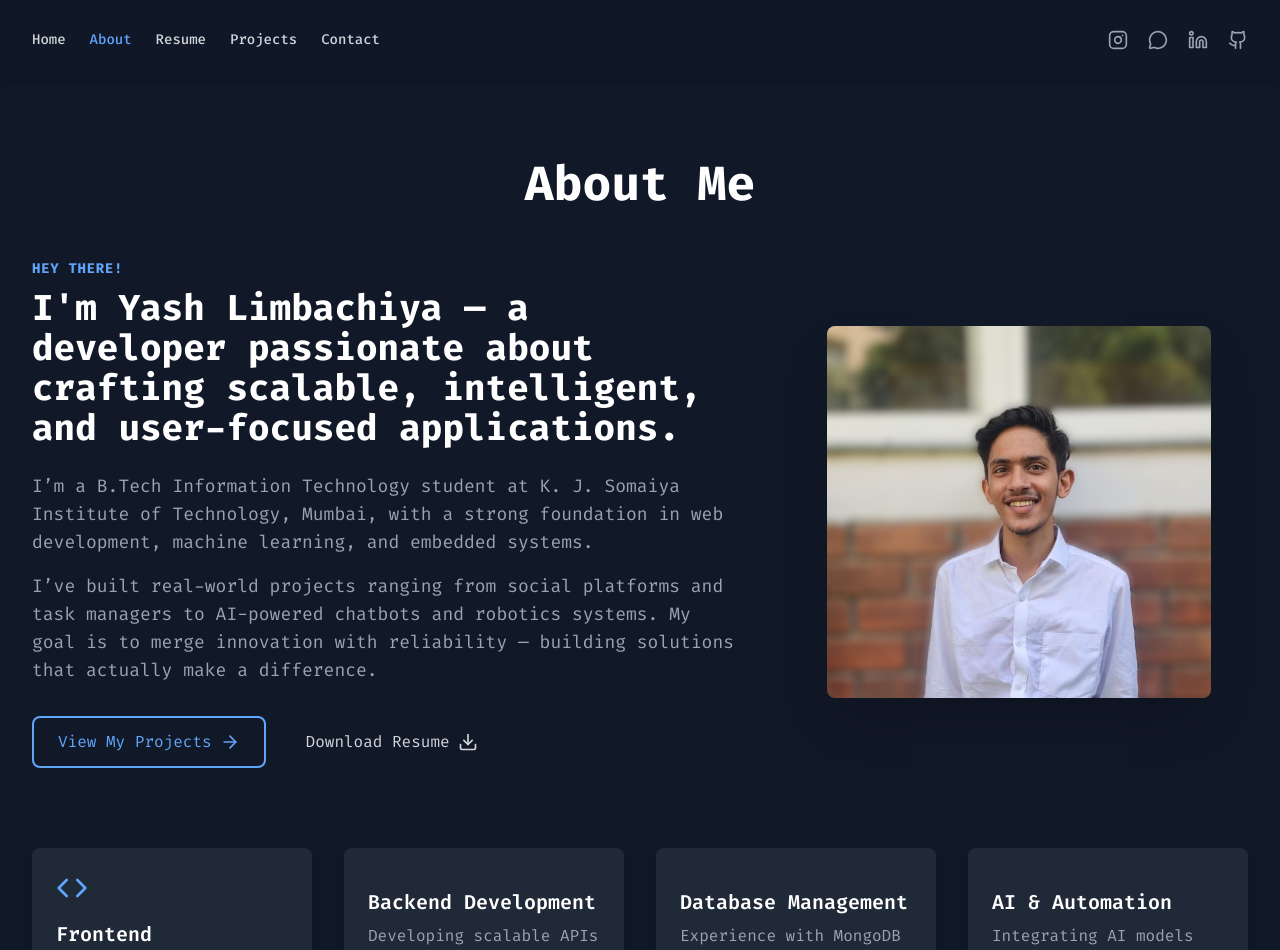
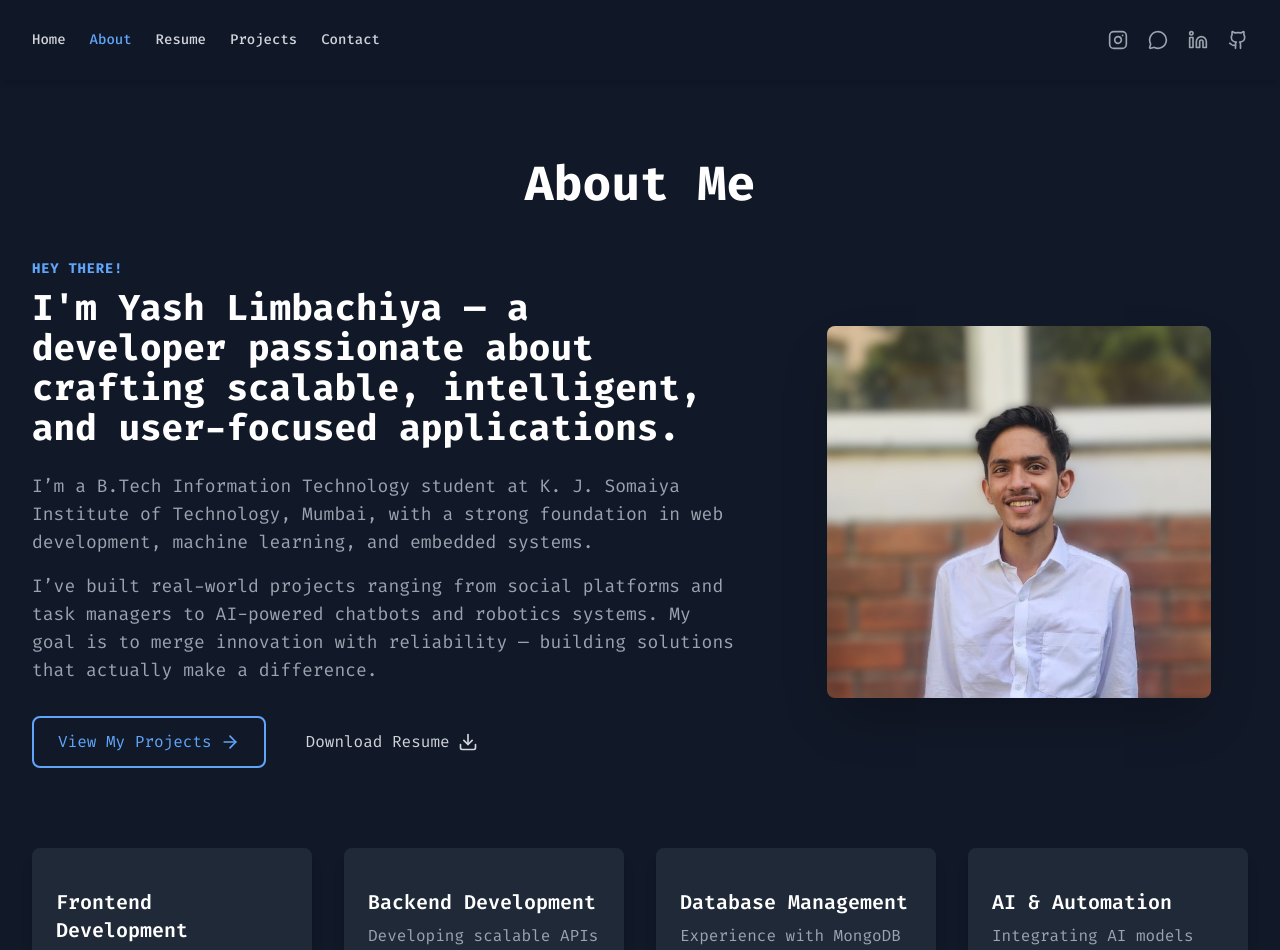
Before and after one commit to Yash8270/Portfolio, a React (Create React App) app in the folder frontend/: page /about in a window 1280 px wide. Shown: the top 950 px of the page. Built offline with nearby package versions, Linux system fonts and the light colour scheme.

Commit message:
Icons correction

```diff
--- a/frontend/src/data.js
+++ b/frontend/src/data.js
@@ -32,7 +32,7 @@ export const portfolioData = {
       'I’ve built real-world projects ranging from social platforms and task managers to AI-powered chatbots and robotics systems. My goal is to merge innovation with reliability — building solutions that actually make a difference.',
     ],
     skills: [
-      { icon: 'React', title: 'Frontend Development', description: 'Building dynamic and responsive UIs using ReactJS, Tailwind CSS, and JavaScript.' },
+      { icon: '', title: 'Frontend Development', description: 'Building dynamic and responsive UIs using ReactJS, Tailwind CSS, and JavaScript.' },
       { icon: 'Server', title: 'Backend Development', description: 'Developing scalable APIs with FastAPI, ExpressJS, and NodeJS.' },
       { icon: 'Database', title: 'Database Management', description: 'Experience with MongoDB and MySQL for optimized data modeling.' },
       { icon: 'Brain', title: 'AI & Automation', description: 'Integrating AI models into real-world apps for intelligent automation.' },
@@ -113,28 +113,28 @@ export const portfolioData = {
     summary: 'A showcase of projects across full-stack web development, AI systems, and embedded robotics.',
     projects: [
       {
-        icon: 'React',
+        // icon: 'React',
         title: 'Connectify – Social Media Web App',
         description:
           'Developed a full-stack social platform with real-time chat, JWT authentication, and RESTful APIs using MERN Stack.',
         link: 'https://github.com/Yash8270/Connectify',
       },
       {
-        icon: 'Calendar',
+        // icon: 'Calendar',
         title: 'Goal-Oriented Task Manager',
         description:
           'Created a drag-and-drop calendar-based task management tool with dynamic goal filters and persistent data storage.',
         link: 'https://github.com/Yash8270/Calendar',
       },
       {
-        icon: 'AI',
+        // icon: 'AI',
         title: 'HR Assist Chatbot (Marico Internship)',
         description:
           'Developed an internal chatbot powered by FastAPI and RAG architecture to handle employee HR queries within Microsoft Teams.',
         link: 'Private',
       },
       {
-        icon: 'Chip',
+        // icon: 'Chip',
         title: 'Autonomous Robot (Robocon)',
         description:
           'Built a PID-controlled robot using Arduino Mega, sensors, and encoders for autonomous movement and obstacle avoidance.',
```
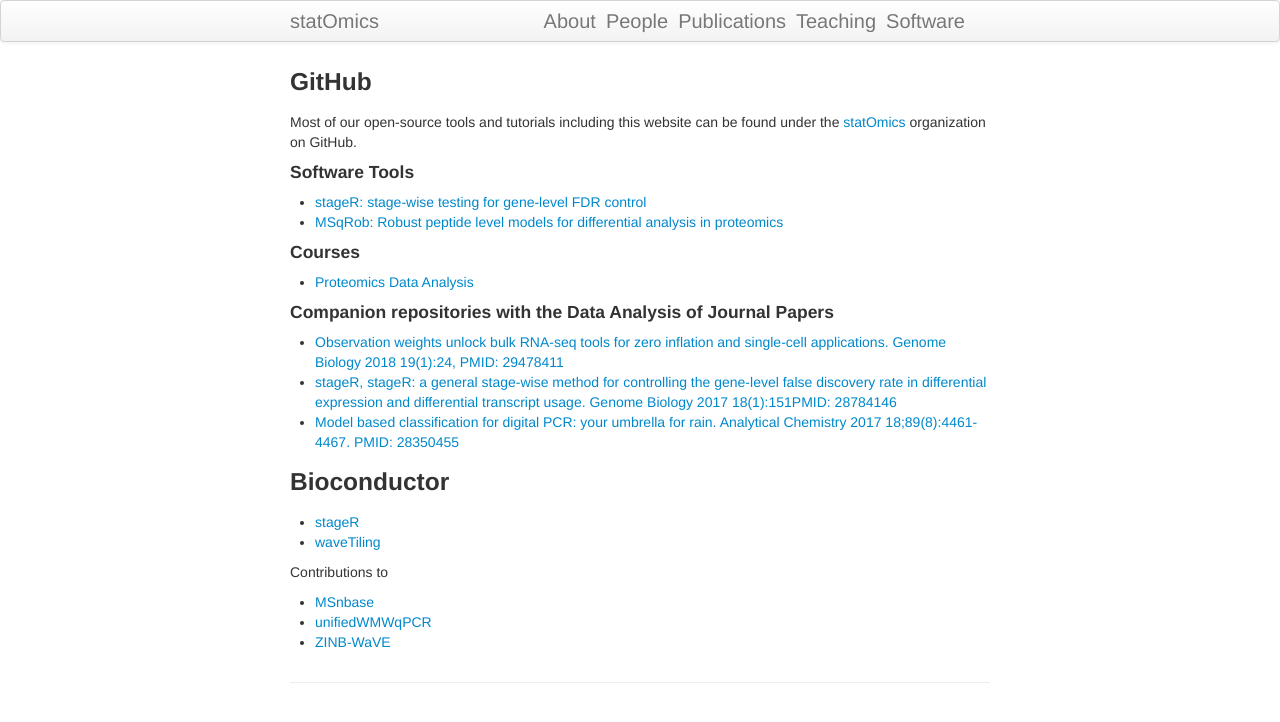
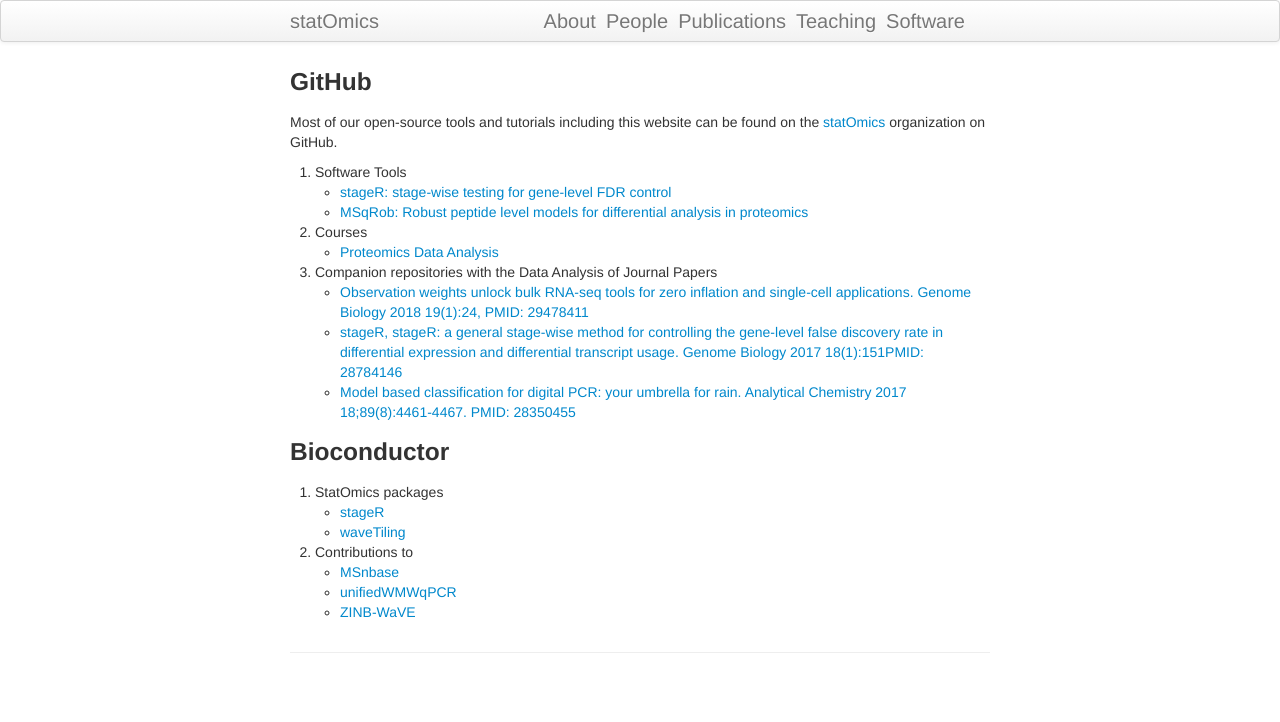
Before and after one commit to statOmics/statOmics.github.io, a Jekyll site: the page built from pages/software.md, in a window 1280 px wide. Shown: the top 722 px of the page. Built offline with Jekyll 4.4.1, drawn with Linux system fonts in a browser that asks for light colours.

Commit message:
software page

```diff
--- a/pages/software.md
+++ b/pages/software.md
@@ -5,30 +5,23 @@
 
 ### GitHub
 
-Most of our open-source tools and tutorials including this website can be found under the [statOmics](https://github.com/statOmics/) organization on GitHub.
+Most of our open-source tools and tutorials including this website can be found on the [statOmics](https://github.com/statOmics/) organization on GitHub.
 
-#### Software Tools
-
-- [stageR: stage-wise testing for gene-level FDR control](https://github.com/stageR)
-- [MSqRob: Robust peptide level models for differential analysis in proteomics](https://github.com/MSqRob)
-
-#### Courses
-
-- [Proteomics Data Analysis](https://github.com/pda)
-
-#### Companion repositories with the Data Analysis of Journal Papers
-
-- [Observation weights unlock bulk RNA-seq tools for zero inflation and single-cell applications. Genome Biology 2018 19(1):24, PMID: 29478411](https://github.com/statOmics/zinbwaveZinger)
-- [stageR, stageR: a general stage-wise method for controlling the gene-level false discovery rate in differential expression and differential transcript usage. Genome Biology 2017 18(1):151PMID: 28784146](https://github.com/statOmics/stageWiseTestingPaper)
-- [Model based classification for digital PCR: your umbrella for rain. Analytical Chemistry 2017 18;89(8):4461-4467. PMID: 28350455](https://github.com/statOmics/umbrella)
+1. Software Tools
+  - [stageR: stage-wise testing for gene-level FDR control](https://github.com/statOmics/stageR)
+  - [MSqRob: Robust peptide level models for differential analysis in proteomics](https://github.com/statOmics/MSqRob)
+2. Courses
+  - [Proteomics Data Analysis](https://github.com/statOmics/pda)
+3. Companion repositories with the Data Analysis of Journal Papers
+  - [Observation weights unlock bulk RNA-seq tools for zero inflation and single-cell applications. Genome Biology 2018 19(1):24, PMID: 29478411](https://github.com/statOmics/zinbwaveZinger)
+  - [stageR, stageR: a general stage-wise method for controlling the gene-level false discovery rate in differential expression and differential transcript usage. Genome Biology 2017 18(1):151PMID: 28784146](https://github.com/statOmics/stageWiseTestingPaper)
+  - [Model based classification for digital PCR: your umbrella for rain. Analytical Chemistry 2017 18;89(8):4461-4467. PMID: 28350455](https://github.com/statOmics/umbrella)
 
 ### Bioconductor
-
-- [stageR](https://bioconductor.org/packages/release/bioc/html/stageR.html)
-- [waveTiling](https://bioconductor.org/packages/release/bioc/html/waveTiling.html)
-
-Contributions to
-
-- [MSnbase](https://bioconductor.org/packages/release/bioc/html/MSnbase.html)
-- [unifiedWMWqPCR](https://bioconductor.org/packages/release/bioc/html/unifiedWMWqPCR.html)
-- [ZINB-WaVE](https://bioconductor.org/packages/release/bioc/html/zinbwave.html)
+1. StatOmics packages
+  - [stageR](https://bioconductor.org/packages/release/bioc/html/stageR.html)
+  - [waveTiling](https://bioconductor.org/packages/release/bioc/html/waveTiling.html)
+2. Contributions to
+  - [MSnbase](https://bioconductor.org/packages/release/bioc/html/MSnbase.html)
+  - [unifiedWMWqPCR](https://bioconductor.org/packages/release/bioc/html/unifiedWMWqPCR.html)
+  - [ZINB-WaVE](https://bioconductor.org/packages/release/bioc/html/zinbwave.html)
```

####

Work instructions
Give back every line of the material above word for word, leaving out the pictures.

Response to the exercise
Before and after one commit to Yash8270/Portfolio, a React (Create React App) app in the folder frontend/: page /about in a window 1280 px wide. Shown: the top 950 px of the page. Built offline with nearby package versions, Linux system fonts and the light colour scheme.

Commit message:
Icons correction

```diff
--- a/frontend/src/data.js
+++ b/frontend/src/data.js
@@ -32,7 +32,7 @@ export const portfolioData = {
       'I’ve built real-world projects ranging from social platforms and task managers to AI-powered chatbots and robotics systems. My goal is to merge innovation with reliability — building solutions that actually make a difference.',
     ],
     skills: [
-      { icon: 'React', title: 'Frontend Development', description: 'Building dynamic and responsive UIs using ReactJS, Tailwind CSS, and JavaScript.' },
+      { icon: '', title: 'Frontend Development', description: 'Building dynamic and responsive UIs using ReactJS, Tailwind CSS, and JavaScript.' },
       { icon: 'Server', title: 'Backend Development', description: 'Developing scalable APIs with FastAPI, ExpressJS, and NodeJS.' },
       { icon: 'Database', title: 'Database Management', description: 'Experience with MongoDB and MySQL for optimized data modeling.' },
       { icon: 'Brain', title: 'AI & Automation', description: 'Integrating AI models into real-world apps for intelligent automation.' },
@@ -113,28 +113,28 @@ export const portfolioData = {
     summary: 'A showcase of projects across full-stack web development, AI systems, and embedded robotics.',
     projects: [
       {
-        icon: 'React',
+        // icon: 'React',
         title: 'Connectify – Social Media Web App',
         description:
           'Developed a full-stack social platform with real-time chat, JWT authentication, and RESTful APIs using MERN Stack.',
         link: 'https://github.com/Yash8270/Connectify',
       },
       {
-        icon: 'Calendar',
+        // icon: 'Calendar',
         title: 'Goal-Oriented Task Manager',
         description:
           'Created a drag-and-drop calendar-based task management tool with dynamic goal filters and persistent data storage.',
         link: 'https://github.com/Yash8270/Calendar',
       },
       {
-        icon: 'AI',
+        // icon: 'AI',
         title: 'HR Assist Chatbot (Marico Internship)',
         description:
           'Developed an internal chatbot powered by FastAPI and RAG architecture to handle employee HR queries within Microsoft Teams.',
         link: 'Private',
       },
       {
-        icon: 'Chip',
+        // icon: 'Chip',
         title: 'Autonomous Robot (Robocon)',
         description:
           'Built a PID-controlled robot using Arduino Mega, sensors, and encoders for autonomous movement and obstacle avoidance.',
```
Before and after one commit to statOmics/statOmics.github.io, a Jekyll site: the page built from pages/software.md, in a window 1280 px wide. Shown: the top 722 px of the page. Built offline with Jekyll 4.4.1, drawn with Linux system fonts in a browser that asks for light colours.

Commit message:
software page

```diff
--- a/pages/software.md
+++ b/pages/software.md
@@ -5,30 +5,23 @@
 
 ### GitHub
 
-Most of our open-source tools and tutorials including this website can be found under the [statOmics](https://github.com/statOmics/) organization on GitHub.
+Most of our open-source tools and tutorials including this website can be found on the [statOmics](https://github.com/statOmics/) organization on GitHub.
 
-#### Software Tools
-
-- [stageR: stage-wise testing for gene-level FDR control](https://github.com/stageR)
-- [MSqRob: Robust peptide level models for differential analysis in proteomics](https://github.com/MSqRob)
-
-#### Courses
-
-- [Proteomics Data Analysis](https://github.com/pda)
-
-#### Companion repositories with the Data Analysis of Journal Papers
-
-- [Observation weights unlock bulk RNA-seq tools for zero inflation and single-cell applications. Genome Biology 2018 19(1):24, PMID: 29478411](https://github.com/statOmics/zinbwaveZinger)
-- [stageR, stageR: a general stage-wise method for controlling the gene-level false discovery rate in differential expression and differential transcript usage. Genome Biology 2017 18(1):151PMID: 28784146](https://github.com/statOmics/stageWiseTestingPaper)
-- [Model based classification for digital PCR: your umbrella for rain. Analytical Chemistry 2017 18;89(8):4461-4467. PMID: 28350455](https://github.com/statOmics/umbrella)
+1. Software Tools
+  - [stageR: stage-wise testing for gene-level FDR control](https://github.com/statOmics/stageR)
+  - [MSqRob: Robust peptide level models for differential analysis in proteomics](https://github.com/statOmics/MSqRob)
+2. Courses
+  - [Proteomics Data Analysis](https://github.com/statOmics/pda)
+3. Companion repositories with the Data Analysis of Journal Papers
+  - [Observation weights unlock bulk RNA-seq tools for zero inflation and single-cell applications. Genome Biology 2018 19(1):24, PMID: 29478411](https://github.com/statOmics/zinbwaveZinger)
+  - [stageR, stageR: a general stage-wise method for controlling the gene-level false discovery rate in differential expression and differential transcript usage. Genome Biology 2017 18(1):151PMID: 28784146](https://github.com/statOmics/stageWiseTestingPaper)
+  - [Model based classification for digital PCR: your umbrella for rain. Analytical Chemistry 2017 18;89(8):4461-4467. PMID: 28350455](https://github.com/statOmics/umbrella)
 
 ### Bioconductor
-
-- [stageR](https://bioconductor.org/packages/release/bioc/html/stageR.html)
-- [waveTiling](https://bioconductor.org/packages/release/bioc/html/waveTiling.html)
-
-Contributions to
-
-- [MSnbase](https://bioconductor.org/packages/release/bioc/html/MSnbase.html)
-- [unifiedWMWqPCR](https://bioconductor.org/packages/release/bioc/html/unifiedWMWqPCR.html)
-- [ZINB-WaVE](https://bioconductor.org/packages/release/bioc/html/zinbwave.html)
+1. StatOmics packages
+  - [stageR](https://bioconductor.org/packages/release/bioc/html/stageR.html)
+  - [waveTiling](https://bioconductor.org/packages/release/bioc/html/waveTiling.html)
+2. Contributions to
+  - [MSnbase](https://bioconductor.org/packages/release/bioc/html/MSnbase.html)
+  - [unifiedWMWqPCR](https://bioconductor.org/packages/release/bioc/html/unifiedWMWqPCR.html)
+  - [ZINB-WaVE](https://bioconductor.org/packages/release/bioc/html/zinbwave.html)
```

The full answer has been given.